  • Additional decisions by politicians & “experts” that have not fully played out include: continued delay of fielding aerial tanker, continued delay of fielding survivable / mission capable CSAR helicopter, continued delay in fielding mission capable satellite & launch systems…as well as continued delay in fielding next generation, penetrating long range strike a/c (bomber).

F-86 in Flight (Credit: in Flight (Credit:

Second, he warned against building too specialized a force, and here had in mind the overinvestment in COIN capabilities, when the world is so uncertain. He argued for multi-mission, full spectrum forces to shape future capability.  And he argued that the 5th generation aircraft should be understood in this sense, rather asserting as many do that these capabilities are highly specialized and designed to operate only on the high-end threat spectrum.

Leadership (civilian & uniformed) must realize that forces organized, trained & equipped to focus on only a portion of the spectrum, i.e. – irregular warfare, COIN or counter-terrorism potentially become useless…even in those applications without ability to capture & maintain aerial dominance.

Fighting the Boer War and Late 19th Century COIN Operatons as the Method of Warfare for the Future (Credit:
Fighting the Boer War and Late 19th Century COIN Operatons as the Method of Warfare for the Future )

He provided the example of the Boer war and the irrelevance of that experience to the combat capability, which England would then need in WWI.

England eventually deployed 400,000 troops into South Africa to fight Boars at end of 19th Cent…convincing themselves that COIN ops / irregular warfare was the future. Their organizations, training & equipage was focused on COIN resulting in serious challenges & losses a decade later in the trenches of Belgium when a most lethal opponent (Germany) decided to fight a conventional fight, on a global scale.

Strategic failure is inevitable with such an approach.

Failure to grasp the requirements of full spectrum operations will result in traditional forces / equipment employed in COIN or irregular missions within non-permissive scenarios also become useless with opponent’s fielding of next generation IADS (Vulnerability of UAVs, cargo/mobility, helo, C2/ISR systems, etc. – highlighted against latest fighter & SAM employment).

And he warned that hope is not a “plan for defending our people against a most uncertain future.”

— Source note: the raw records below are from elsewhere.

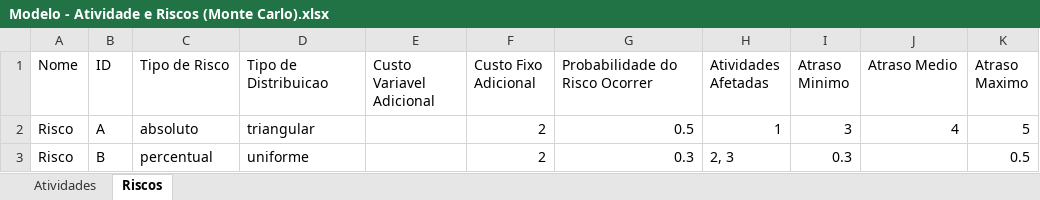
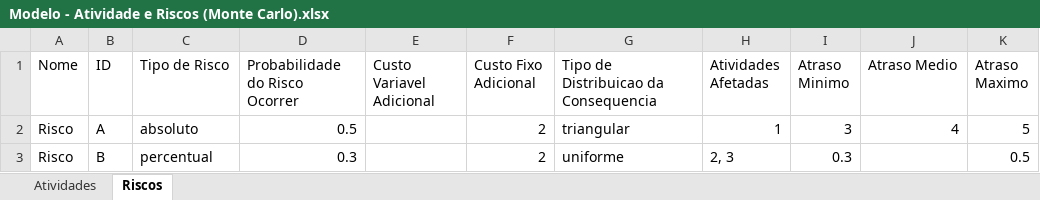
Before and after one commit to gaba23/ARNA_UFPE, an Excel workbook: resources/Modelo - Atividade e Riscos (Monte Carlo).xlsx, sheet Riscos, drawn as a sheet; only a part is shown; values as stored, in another font and other column widths than the file's, no borders; the diff names each change by its address in the sheet, - before the commit and + after, or states it on an @@ line.

Commit message:
New column name for .xlsx MC model.

```diff
--- a/resources/Modelo - Atividade e Riscos (Monte Carlo).xlsx (sheet Riscos)
+++ b/resources/Modelo - Atividade e Riscos (Monte Carlo).xlsx (sheet Riscos)
-D1: Tipo de Distribuicao
+D1: Probabilidade do Risco Ocorrer
-G1: Probabilidade do Risco Ocorrer
+G1: Tipo de Distribuicao da Consequencia
-D2 (Probabilidade do Risco Ocorrer): triangular
+D2 (Probabilidade do Risco Ocorrer): 0.5
-G2: 0.5
+G2: triangular
-D3 (Probabilidade do Risco Ocorrer): uniforme
+D3 (Probabilidade do Risco Ocorrer): 0.3
-G3: 0.3
+G3: uniforme
```
Also changed, not shown: sheet Atividades, 1 other file.
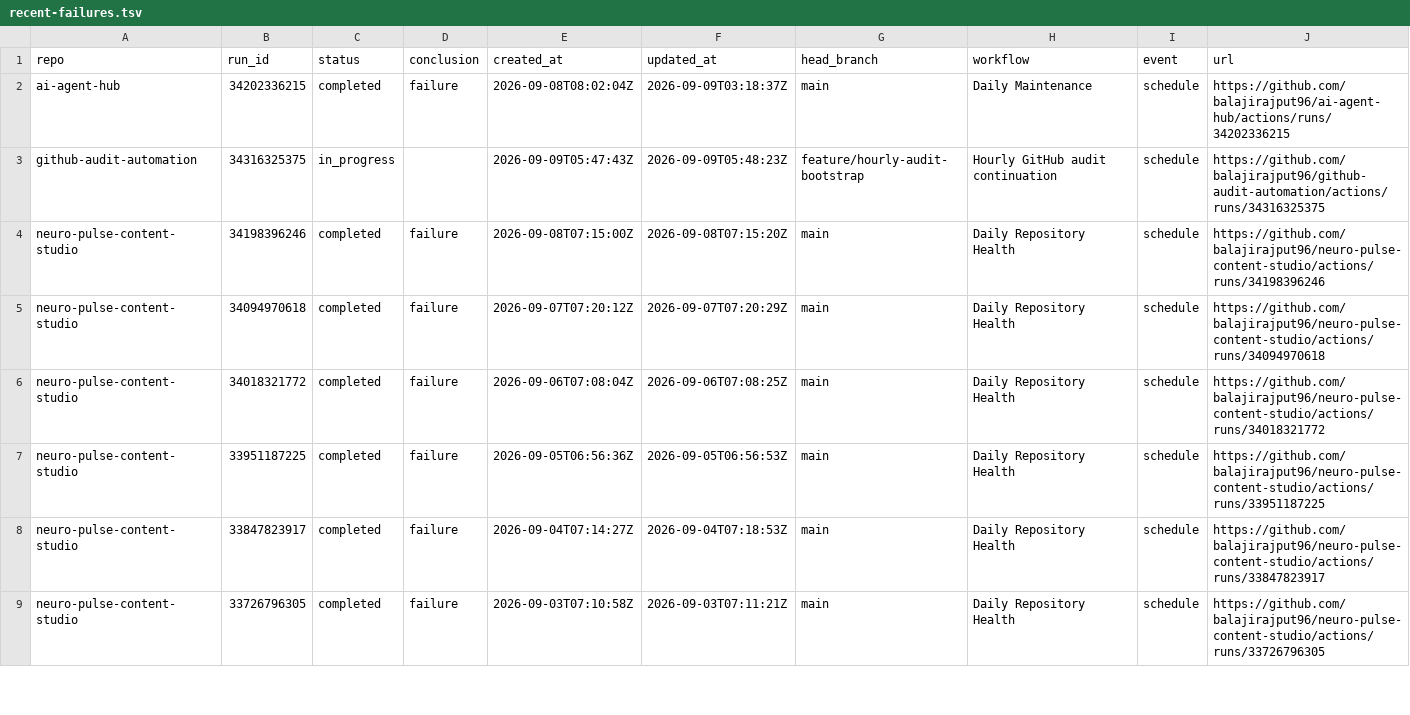
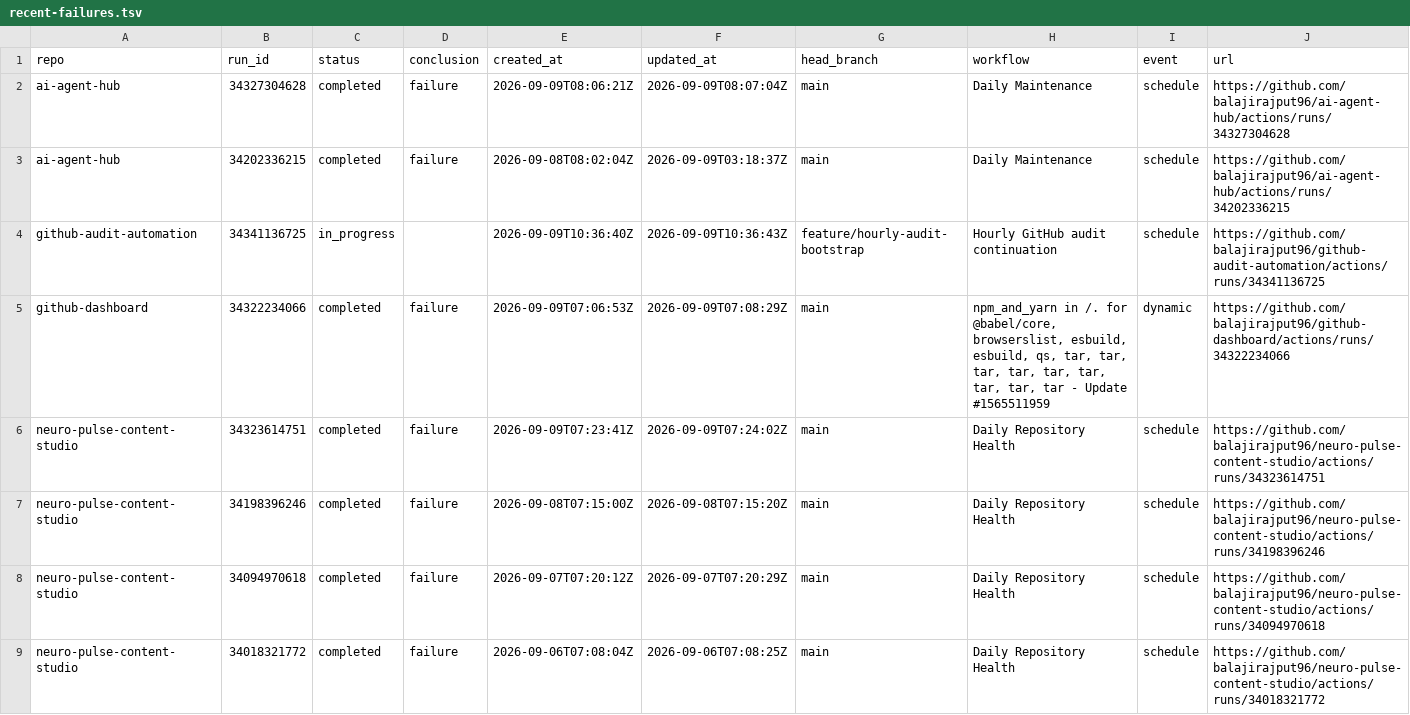
Before and after one commit to balajirajput96/github-audit-automation, a TSV file: artifacts/recent-failures.tsv, drawn as a sheet; only a part is shown; the shorter side is filled out with more unchanged rows.

```diff
--- a/artifacts/recent-failures.tsv
+++ b/artifacts/recent-failures.tsv
@@ -1,4 +1,7 @@
 repo	run_id	status	conclusion	created_at	updated_at	head_branch	workflow	event	url
+ai-agent-hub	34327304628	completed	failure	2026-09-09T08:06:21Z	2026-09-09T08:07:04Z	main	Daily Maintenance	schedule	https://github.com/balajirajput96/ai-agent-hub/actions/runs/34327304628
 ai-agent-hub	34202336215	completed	failure	2026-09-08T08:02:04Z	2026-09-09T03:18:37Z	main	Daily Maintenance	schedule	https://github.com/balajirajput96/ai-agent-hub/actions/runs/34202336215
-github-audit-automation	34316325375	in_progress		2026-09-09T05:47:43Z	2026-09-09T05:48:23Z	feature/hourly-audit-bootstrap	Hourly GitHub audit continuation	schedule	https://github.com/balajirajput96/github-audit-automation/actions/runs/34316325375
+github-audit-automation	34341136725	in_progress		2026-09-09T10:36:40Z	2026-09-09T10:36:43Z	feature/hourly-audit-bootstrap	Hourly GitHub audit continuation	schedule	https://github.com/balajirajput96/github-audit-automation/actions/runs/34341136725
+github-dashboard	34322234066	completed	failure	2026-09-09T07:06:53Z	2026-09-09T07:08:29Z	main	npm_and_yarn in /. for @babel/core, browserslist, esbuild, esbuild, qs, tar, tar, tar, tar, tar, tar, tar, tar, tar - Update #1565511959	dynamic	https://github.com/balajirajput96/github-dashboard/actions/runs/34322234066
+neuro-pulse-content-studio	34323614751	completed	failure	2026-09-09T07:23:41Z	2026-09-09T07:24:02Z	main	Daily Repository Health	schedule	https://github.com/balajirajput96/neuro-pulse-content-studio/actions/runs/34323614751
 neuro-pulse-content-studio	34198396246	completed	failure	2026-09-08T07:15:00Z	2026-09-08T07:15:20Z	main	Daily Repository Health	schedule	https://github.com/balajirajput96/neuro-pulse-content-studio/actions/runs/34198396246
```
Also changed, not shown: artifacts/repos.tsv, 4 other files.
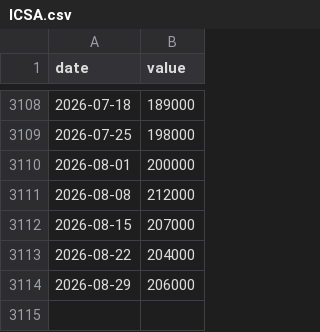
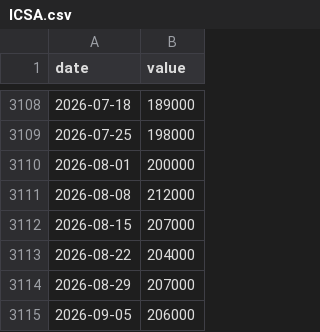
Before and after one commit to matsutoushi/nk225-option-site, a CSV file: data/fred_cache/ICSA.csv, drawn as a sheet; only a part is shown, gaps mark what is left out.

```diff
--- a/data/fred_cache/ICSA.csv
+++ b/data/fred_cache/ICSA.csv
@@ -3113,2 +3113,3 @@ date,value
 2026-08-22,204000
-2026-08-29,206000
+2026-08-29,207000
+2026-09-05,206000
```
Also changed, not shown: data/fred_cache/DCOILWTICO.csv, data/pcr_history.csv, 18 other files.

Contemporary decisions must be tempered with actual combat experience & a truthful assessment of potential threat systems & truthful mission area analysis – to balance acquisition of “full spectrum” capabilities & capacities…and, not be lulled into a “hopeful” strategic setting or the latest “fad” (proliferation of UAVs, COIN specific a/c, unique anti-IED vehicles, etc.).